The exchanges (and by implication high-frequency traders) have won a victory in the U.S. District Court for the Southern District of New York.
In an opinion issued April 28th, the Hon. Katherine Forrest dismissed a complaint brought by Harold R. Lanier against several exchanges, including BATS, the CBOE, the ISE, and the New York Stock Exchange.
Lanier filed this lawsuit last May, alleging that the exchanges in question have allowed preferred data customers receipt of “unconsolidated market data before that data arrives at the processor responsible for consolidating it and distributing it to other customers.”
State Law/Common Law Claims
One unusual feature of Lanier’s claims is that he didn’t make any under federal law. He brought the suit under state law as a breach-of-contract claim, though he brought it in federal court because of diversity of citizenship. He resides in Alabama; the defendants are Delaware corporations with their headquarters in a number of states.
Lanier has entered into contracts with the defendant exchanges, which on their face obligate them to provide him with valid market data. Under standard contract-law conceptions, this obligation comes with an implicit obligation of “good faith and fair dealing.” It is that combination – the duty to deal fairly in connection with the provision of valid market data – that gave rise to Lanier’s breach claim.
What the exchanges have been providing to Lanier and others similarly situated is the Subscriber Feed or SIP. But (in the words of Judge Forrest, paraphrasing the complaint), “most if not all defendants charge a substantial premium to Preferred Data Customers in return for receiving the data before it is received by Subscribers.” These preferred data customers, i.e. HFT firms, can with only an edge of 1,499 microseconds, “cancel orders and execute trades before Subscribers” [ordinary people] “even receive the market data.”
The complaint included this diagram:
Judge Forrest didn’t enter into the issues of fact raised by the complaint (or, at least, not very far). On a motion to dismiss, she didn’t have to. Rather, she dismissed because state law claims have been preempted by the Securities Exchange Act and the regulations promulgated thereunder. Congress has occupied the field and done so in a way that excludes Lanier’s state-law/common law claims.
Intent to Displace
In a 1947 decision, the Supreme Court said that intent to displace state law may be “inferred from a framework of regulation so pervasive … that Congress left no room for the States to supplement it….” Accordingly, the court reviewed the system of federal regulations surrounding the SUP. The Securities and Exchange Commission has approved the self-regulatory organizations’ use of proprietary feeds and has recognized (in for example a March 26, 2009 release) that exchanges have developed prop feeds to address the needs of latency-sensitive traders, and those who want the data “to power certain trading algorithms or smart order routers.”
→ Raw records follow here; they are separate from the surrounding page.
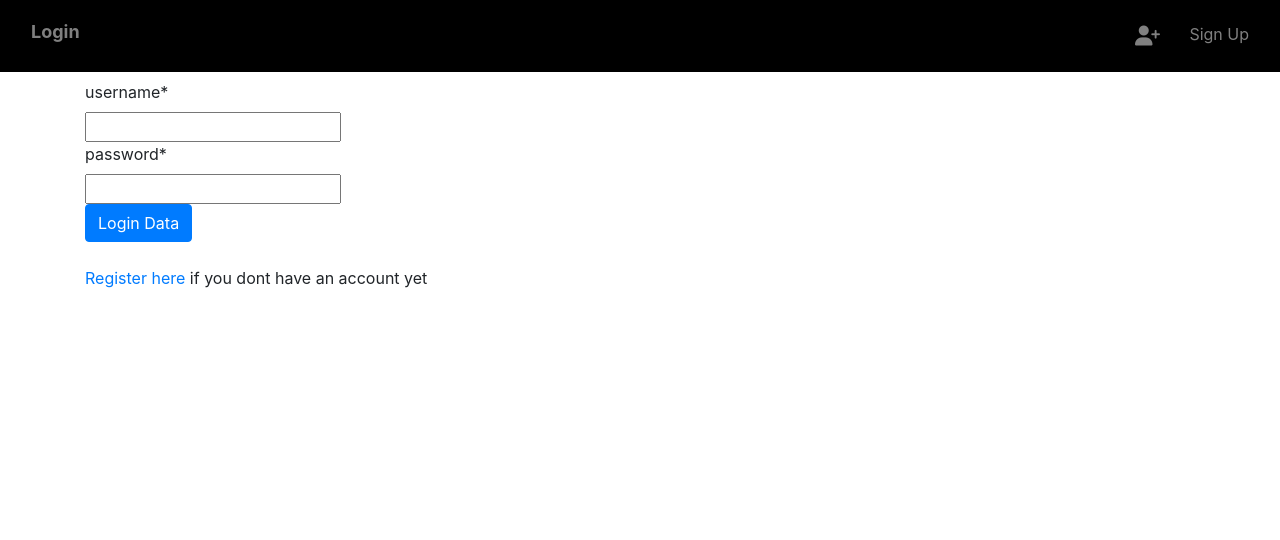
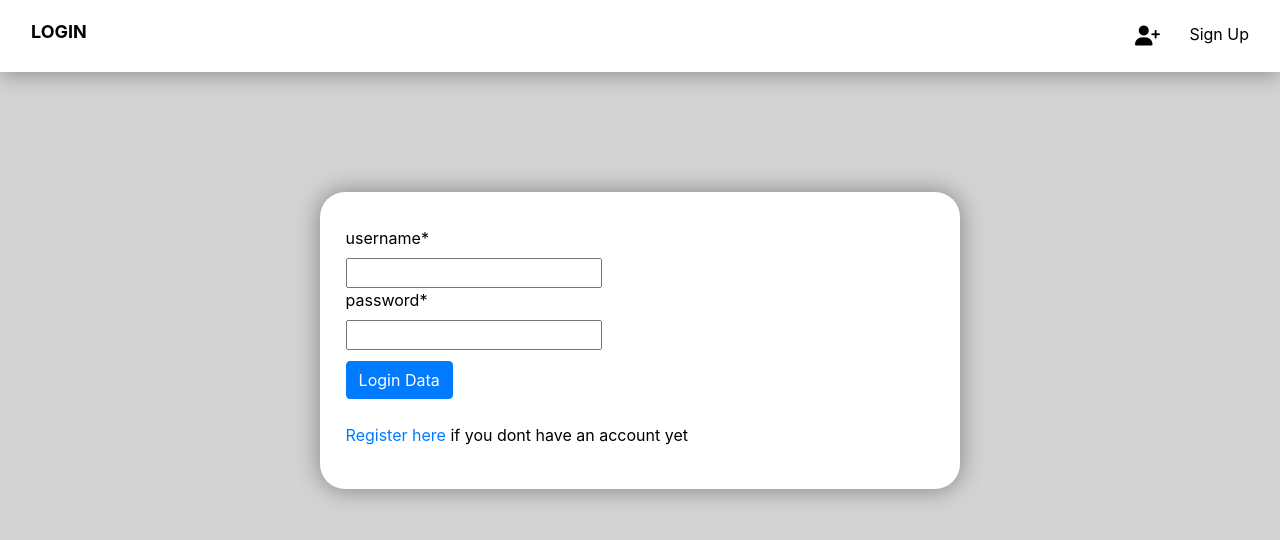
Before and after one commit to elsa-k-donovan/ImageFlow, a Django app: page /login/ in a window 1280 px wide. Shown: the top 540 px of the page. Run offline with Django 3.2, Linux system fonts and the light colour scheme; parts of the project's set-up code (start-up, migrations or seed data) failed here and were passed over; some libraries are stand-ins or nearby versions.

Commit message:
fixed UI on login.html

```diff
--- a/DDI_Website/Templates_HTML/templates/Home/login.html
+++ b/DDI_Website/Templates_HTML/templates/Home/login.html
@@ -1,23 +1,22 @@
 {% extends "Home/base.html" %}
-
 
 {%  load crispy_forms_tags  %}
 
 {% block title %}
 
 
-<nav class="navbar navbar-dark" style="background-color: #000000;">
+<nav class="navbar navbar-dark" style="filter: drop-shadow(0 0 0.75rem grey); z-index:20; width:100%; position:fixed; top: 0px; background-color: white;">
   <div class="container-fluid">
       <div class="navbar-header">
         <ul class="nav navbar-nav navbar-left pull-left">
           <li class="nav-item">
-            <a class="nav-link" href="#"> <h1 style="font-size: large;"> <strong> Login </strong>  </h1> </a></li>
+            <a class="nav-link" href="#"> <h1 style="font-size: large; color: black;"> <strong> LOGIN </strong>  </h1> </a></li>
         </ul>
       </div>
       <div class="navbar-body">
         <ul class="nav navbar-nav navbar-right pull-right">
             <li class="nav-item">
-              <a class="nav-link" href="/register/">
+              <a class="nav-link" href="/register/" style="color:black">
                 <span class="fa-stack fa-lg">
                   <i class="fas fa-user-plus"></i>
                 </span> Sign Up </a></li>
@@ -29,13 +28,24 @@
 {% endblock title %}
 
   {% block login %}
+
+  <style>
+    html, body {
+      background-color: lightgray;
+    }
+
+    .buttonHolder {
+      padding-top: 2%;
+    }
+  </style>
     <script>
       $(document).ready(function(){
           $("#loginFail").modal('show');
       });
     </script>
 
-    <div class="container">
+  <div id="gathering" style="padding-top: 15%">
+    <div class="container" style="color:black; width: 50%; padding: 2%; margin-top: 30%; margin-bottom: 15%; margin: 0 auto; border-radius: 25px; filter: drop-shadow(0 0 0.75rem grey); background-color: white; z-index: -1;">
       {%  crispy Loginform Loginform.helper  %}
       <br>
       <!-- data-toggle="modal" data-target="#myModal" -->
@@ -62,6 +72,7 @@
             </div>
           </div>
         </div>
+      </div>
       {% endfor %}
       <p> <a href="/register"> Register here </a> if you dont have an account yet</p>
     </div>
```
It is of course possible to “question the wisdom of the SEC’s stance on this issue and its fairness to ordinary investors,” but the court isn’t in the business of second guessing the wisdom of regulation. “Thus, were Lanier to succeed on his contract claims, there would be a conflict between state law and federal law. Lanier’s claims are therefore preempted for this reason alone.”
The judge went further and looked into the merits of the breach-of-contract argument. Her inferences were not favorable. The subscriber agreements expressly disclaim warranties as to the timeliness or accuracy of their data. Further, Lanier’s attempt to get around that language by reference to “good faith and fair dealing” doesn’t help. Those duties do not provide a cause of action in themselves, outside of the four corners of the underlying contract.
No Absolute Immunity
One small bit of consolation that opponents of the SEC’s scheme might take from this decision is to be found in a footnote on p. 24 of the judge’s decision. The Defendants sought a still-more-sweeping ruling from the court, acknowledging their immunity from any lawsuits “challenging their performance of delegated governmental powers” as SROs.
The court refused to give them that blanket immunity. To do so, under the prevailing test in the 2d Circuit, would be to determine that the SROs’ transmission of data to their paying clients is itself a “regulatory act.” That is not clear. Tus, the court doesn’t reach the question “of whether defendants enjoy absolute immunity from suit for the conduct alleged in Lanier’s complaints.”
So although Lanier’s theories now have been rather definitively disposed of for the southern district, there is still life in other challenges to the same behavior, challenges that will work through rather than seeking to avoid, the pertinent federal statutes.